Things to Do to Stop Bush’s Testing Plan

Status: 
Archived
Subject: 
K-12 Testing

Here are some actions people can take to respond to President Bush’s testing plan. Points to raise in the discussion are touched on in the article above and other links in this section.

There are three main kinds of action: 1) Reach Members of Congress directly; 2) Persuade groups you are a part of; and 3) Educate and mobilize locally.

1) Reach congress people.
Contacting federal elected officials is very important. If your U.S. Senator or Representative is on an education committee, it is even more important. A list of members and key staff of the House Workforce and Education Committee and the Senate Labor and Human Resources Committee is posted here.

A. Call or write both your Representative and Senator. The succinct message is that you oppose the testing provisions of the Bush school reform plan and ask that the congressperson oppose them. You could say that the current testing provisions in Title I are OK and should not be expanded. You can give reasons, both personal (as a parent, a teacher, etc.) and more general. You can call or write them in DC or in their home district. Emails are not nearly as effective as writing (first) or calling (second). Similarly, form post-cards or petitions do not have much impact.
If you call, ask to speak to the legislative aide who handles education. If you write, specifically ask for a response to the particular points/questions you raise. If you get a letter back that actually says something, it can help you in planning further contact, either thanking them (and sharing with others the reasons why the congressperson agrees with you) or continuing to press the issue.
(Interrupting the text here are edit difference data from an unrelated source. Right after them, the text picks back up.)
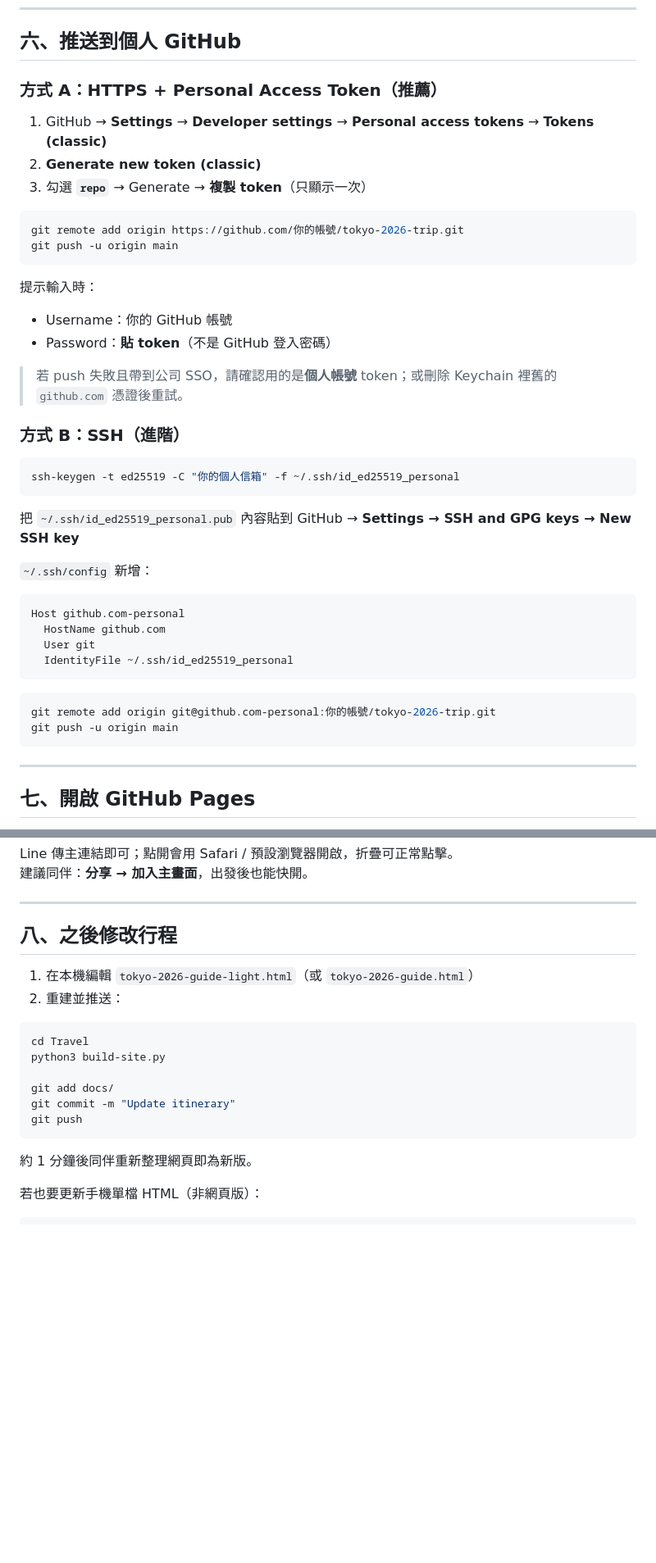
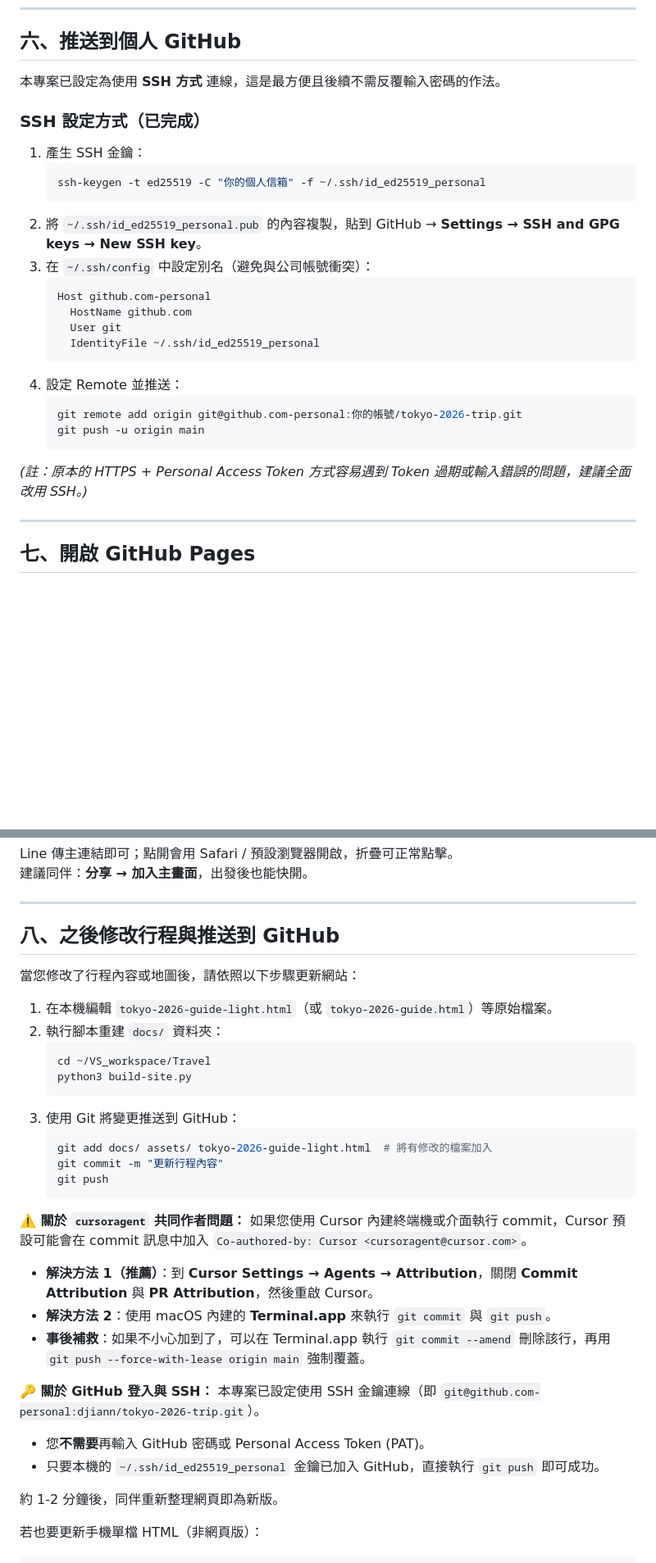
Before and after one commit to djiann/tokyo-2026-trip, a Markdown page: 部署教學.md, 2 parts joined by grey strips. Shown at 82% size. GitHub-like rendering; blank space fills up the shorter version.

Commit message:
Update docs: Add map style prompt and clarify SSH/push/cursoragent instructions

````diff
--- a/部署教學.md
+++ b/部署教學.md
@@ -128,45 +128,28 @@ git commit -m "Deploy Tokyo trip guide to GitHub Pages"
 
 ## 六、推送到個人 GitHub
 
-### 方式 A：HTTPS + Personal Access Token（推薦）
+本專案已設定為使用 **SSH 方式** 連線，這是最方便且後續不需反覆輸入密碼的作法。
 
-1. GitHub → **Settings** → **Developer settings** → **Personal access tokens** → **Tokens (classic)**
-2. **Generate new token (classic)**
-3. 勾選 **`repo`** → Generate → **複製 token**（只顯示一次）
+### SSH 設定方式（已完成）
 
-```bash
-git remote add origin https://github.com/你的帳號/tokyo-2026-trip.git
-git push -u origin main
-```
-
-提示輸入時：
-
-- Username：你的 GitHub 帳號
-- Password：**貼 token**（不是 GitHub 登入密碼）
-
-> 若 push 失敗且帶到公司 SSO，請確認用的是**個人帳號** token；或刪除 Keychain 裡舊的 `github.com` 憑證後重試。
-
-### 方式 B：SSH（進階）
-
-```bash
-ssh-keygen -t ed25519 -C "你的個人信箱" -f ~/.ssh/id_ed25519_personal
-```
-
-把 `~/.ssh/id_ed25519_personal.pub` 內容貼到 GitHub → **Settings → SSH and GPG keys → New SSH key**
-
-`~/.ssh/config` 新增：
-
-```
-Host github.com-personal
-  HostName github.com
-  User git
-  IdentityFile ~/.ssh/id_ed25519_personal
-```
-
-```bash
-git remote add origin git@github.com-personal:你的帳號/tokyo-2026-trip.git
-git push -u origin main
-```
+1. 產生 SSH 金鑰：
+   ```bash
+   ssh-keygen -t ed25519 -C "你的個人信箱" -f ~/.ssh/id_ed25519_personal
+   ```
+2. 將 `~/.ssh/id_ed25519_personal.pub` 的內容複製，貼到 GitHub → **Settings → SSH and GPG keys → New SSH key**。
+3. 在 `~/.ssh/config` 中設定別名（避免與公司帳號衝突）：
+   ```text
+   Host github.com-personal
+     HostName github.com
+     User git
+     IdentityFile ~/.ssh/id_ed25519_personal
+   ```
+4. 設定 Remote 並推送：
+   ```bash
+   git remote add origin git@github.com-personal:你的帳號/tokyo-2026-trip.git
+   git push -u origin main
+   ```
+*(註：原本的 HTTPS + Personal Access Token 方式容易遇到 Token 過期或輸入錯誤的問題，建議全面改用 SSH。)*
 
 ---
 
@@ -199,21 +182,35 @@ Line 傳主連結即可；點開會用 Safari / 預設瀏覽器開啟，折疊
 
 ---
 
-## 八、之後修改行程
+## 八、之後修改行程與推送到 GitHub
 
-1. 在本機編輯 `tokyo-2026-guide-light.html`（或 `tokyo-2026-guide.html`）
-2. 重建並推送：
+當您修改了行程內容或地圖後，請依照以下步驟更新網站：
 
-```bash
-cd Travel
-python3 build-site.py
+1. 在本機編輯 `tokyo-2026-guide-light.html`（或 `tokyo-2026-guide.html`）等原始檔案。
+2. 執行腳本重建 `docs/` 資料夾：
+   ```bash
+   cd ~/VS_workspace/Travel
+   python3 build-site.py
+   ```
+3. 使用 Git 將變更推送到 GitHub：
+   ```bash
+   git add docs/ assets/ tokyo-2026-guide-light.html  # 將有修改的檔案加入
+   git commit -m "更新行程內容"
+   git push
+   ```
 
-git add docs/
-git commit -m "Update itinerary"
-git push
-```
+**⚠️ 關於 `cursoragent` 共同作者問題：**
+如果您使用 Cursor 內建終端機或介面執行 commit，Cursor 預設可能會在 commit 訊息中加入 `Co-authored-by: Cursor <cursoragent@cursor.com>`。
+- **解決方法 1（推薦）**：到 **Cursor Settings → Agents → Attribution**，關閉 **Commit Attribution** 與 **PR Attribution**，然後重啟 Cursor。
+- **解決方法 2**：使用 macOS 內建的 **Terminal.app** 來執行 `git commit` 與 `git push`。
+- **事後補救**：如果不小心加到了，可以在 Terminal.app 執行 `git commit --amend` 刪除該行，再用 `git push --force-with-lease origin main` 強制覆蓋。
 
-約 1 分鐘後同伴重新整理網頁即為新版。
+**🔑 關於 GitHub 登入與 SSH：**
+本專案已設定使用 SSH 金鑰連線（即 `git@github.com-personal:djiann/tokyo-2026-trip.git`）。
+- 您**不需要**再輸入 GitHub 密碼或 Personal Access Token (PAT)。
+- 只要本機的 `~/.ssh/id_ed25519_personal` 金鑰已加入 GitHub，直接執行 `git push` 即可成功。
+
+約 1-2 分鐘後，同伴重新整理網頁即為新版。
 
 若也要更新手機單檔 HTML（非網頁版）：
 
````
Also changed, not shown: travel-planning-template.md (added, +66 -0 lines).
B. Meet with your Representative or Senator. Try to arrange a meeting with the actual Congressperson, not a hometown staffer who may not deal with policy issues. If you want to have a meeting, send a small group (if possible) that represents different constituencies (parent, teacher, different demographic or geographic groups). Plan your presentation ahead and leave written materials.

C. You might also write or call committee chairs and ranking members (the top Democratic members). If you are not from their state/district, this might be less valuable. However, these people are very important and should know of opposition.

2) Persuade groups you are a part of:
Developing a national coalition of groups will help us defeat the Bush testing plan. Education and civil rights organizations are most likely, but other civic groups might be persuaded to participate. Local or state chapters of a national group can help by sending resolutions to their national associations. The FairTest website lists names of organizations that take a stance on this issue.

A. Encourage local or state group(s) to have their members contact Representatives and Senators.

B. If a number of groups get involved, have them form a local coalition to work together to build pressure.

C. A possible draft resolution your group or coalition could endorse (and could use in framing a letter to the editor, etc.):
“We, the members/board of _______ hereby call upon the Members of Congress who represent city/state/region in the U.S. Senate and House of Representatives to oppose any legislation mandating that every state test ever student test every year from grades three to grade eight. We believe that this one-size-fits-all bureaucratic scheme will neither promote accountability not improve those schools which really need help. Instead it may damage both equity and educational quality by diverting resources to the narrow coaching that can improve test scores.”

3) Educate and mobilize locally and in your states.

A) Send letters and opinion columns to your local newspaper(s), both dailies and local weeklies. The letter you send to your congressperson can usually be a basis for a letter-to-the-editor.

B) Contact area education reporters, who might be doing “local react” stories about the Bush education plan. Also, meet with editorial boards of local newspapers, especially major ones.

C) Call local talk shows, get on local cable TV shows, etc.

D) Speak to local groups.

Finally, use all this as an opportunity to address state and local testing issues and to link the two -- for example, in many states the Bush plan would increase the amount of state testing, or it would force states to use them for accountability in ways they are not now doing. Overtesting, misuse of tests, all the harmful consequences, are similar regardless of who mandates the testing. Put another way, use the Bush plan not only as a threat, but as an opportunity to further the work on this issue.